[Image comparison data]
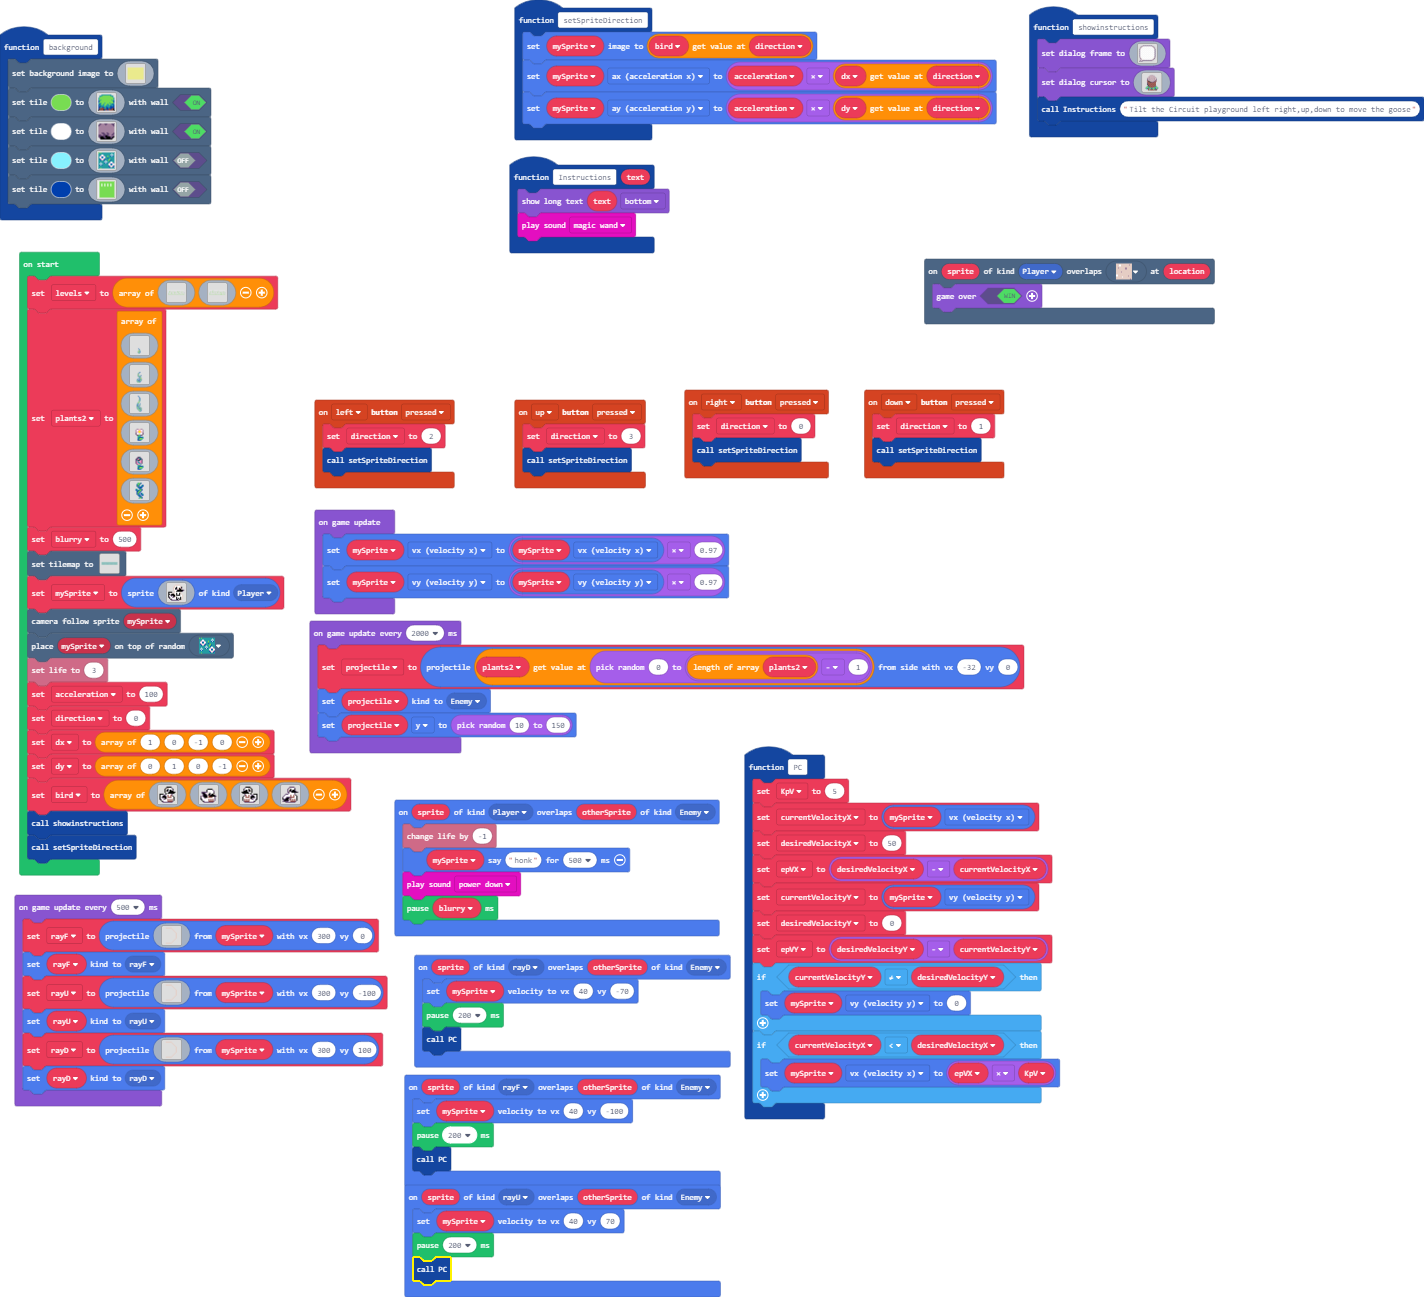
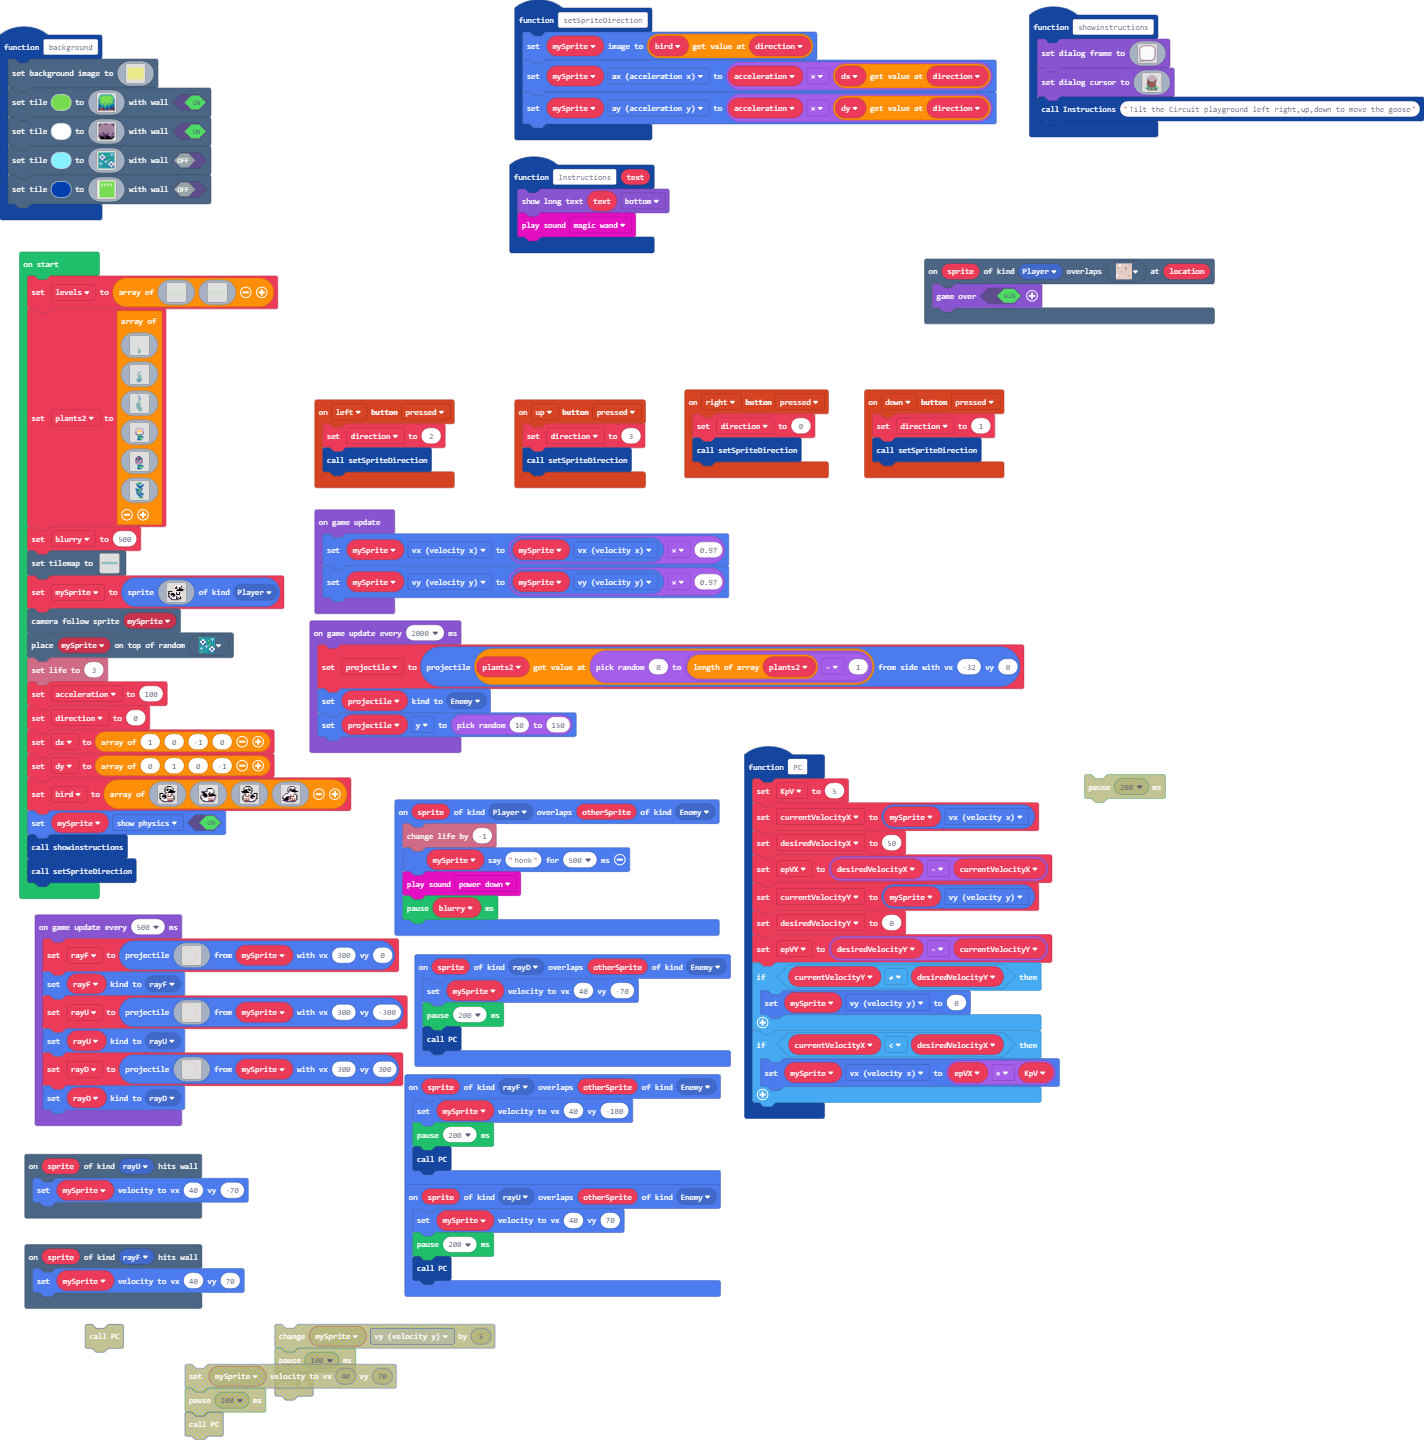
Update main.blocks, main.ts

diff --git a/main.ts b/main.ts
@@ -25,21 +25,6 @@ namespace myTiles {
 . . . . . . . . . . . . . . . . 
 `
 }
-function PC () {
-    KpV = 5
-    currentVelocityX = mySprite.vx
-    desiredVelocityX = 50
-    epVX = desiredVelocityX - currentVelocityX
-    currentVelocityY = mySprite.vy
-    desiredVelocityY = 0
-    epVY = desiredVelocityY - currentVelocityY
-    if (currentVelocityY != desiredVelocityY) {
-        mySprite.vy = 0
-    }
-    if (currentVelocityX < desiredVelocityX) {
-        mySprite.vx = epVX * KpV
-    }
-}
 function showinstructions () {
     game.setDialogFrame(img`
 . . . . . c c c c c c c c c c c c c c . . . . . 
@@ -107,6 +92,9 @@ sprites.onOverlap(SpriteKind.rayD, SpriteKind.Enemy, function (sprite, otherSpri
 controller.down.onEvent(ControllerButtonEvent.Pressed, function () {
     direction = 1
     setSpriteDirection()
+})
+scene.onHitWall(SpriteKind.rayF, function (sprite) {
+    mySprite.setVelocity(40, 70)
 })
 sprites.onOverlap(SpriteKind.rayU, SpriteKind.Enemy, function (sprite, otherSprite) {
     mySprite.setVelocity(40, 70)
@@ -328,11 +316,29 @@ controller.right.onEvent(ControllerButtonEvent.Pressed, function () {
     direction = 0
     setSpriteDirection()
 })
+function PC () {
+    KpV = 5
+    currentVelocityX = mySprite.vx
+    desiredVelocityX = 50
+    epVX = desiredVelocityX - currentVelocityX
+    currentVelocityY = mySprite.vy
+    desiredVelocityY = 0
+    epVY = desiredVelocityY - currentVelocityY
+    if (currentVelocityY != desiredVelocityY) {
+        mySprite.vy = 0
+    }
+    if (currentVelocityX < desiredVelocityX) {
+        mySprite.vx = epVX * KpV
+    }
+}
 function setSpriteDirection () {
     mySprite.setImage(bird[direction])
     mySprite.ax = acceleration * dx[direction]
     mySprite.ay = acceleration * dy[direction]
 }
+scene.onHitWall(SpriteKind.rayU, function (sprite) {
+    mySprite.setVelocity(40, -70)
+})
 controller.up.onEvent(ControllerButtonEvent.Pressed, function () {
     direction = 3
     setSpriteDirection()
@@ -718,6 +724,7 @@ f c c f f f d c e 1 e 1 e 1 f .
 c c f c c c 1 1 e e e e e c . . 
 . . . c c c c c c c c c c . . . 
 `]
+mySprite.setFlag(SpriteFlag.ShowPhysics, true)
 showinstructions()
 setSpriteDirection()
 game.onUpdateInterval(2000, function () {
@@ -766,7 +773,7 @@ game.onUpdateInterval(500, function () {
 . . . . . . . . . d . . . . . . 
 . . . . . . . . d . . . . . . . 
 . . d d d d d d . . . . . . . . 
-`, mySprite, 300, -100)
+`, mySprite, 300, -300)
     rayU.setKind(SpriteKind.rayU)
     rayD = sprites.createProjectileFromSprite(img`
 . . d d d d d d . . . . . . . . 
@@ -785,6 +792,6 @@ game.onUpdateInterval(500, function () {
 . . . . . . . . . d . . . . . . 
 . . . . . . . . d . . . . . . . 
 . . d d d d d d . . . . . . . . 
-`, mySprite, 300, 100)
+`, mySprite, 300, 300)
     rayD.setKind(SpriteKind.rayD)
 })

### Work request
Scan the data for lines containing "game" and copy all of them.

### Written answer
     game.setDialogFrame(img`
 game.onUpdateInterval(2000, function () {
@@ -766,7 +773,7 @@ game.onUpdateInterval(500, function () {
@@ -785,6 +792,6 @@ game.onUpdateInterval(500, function () {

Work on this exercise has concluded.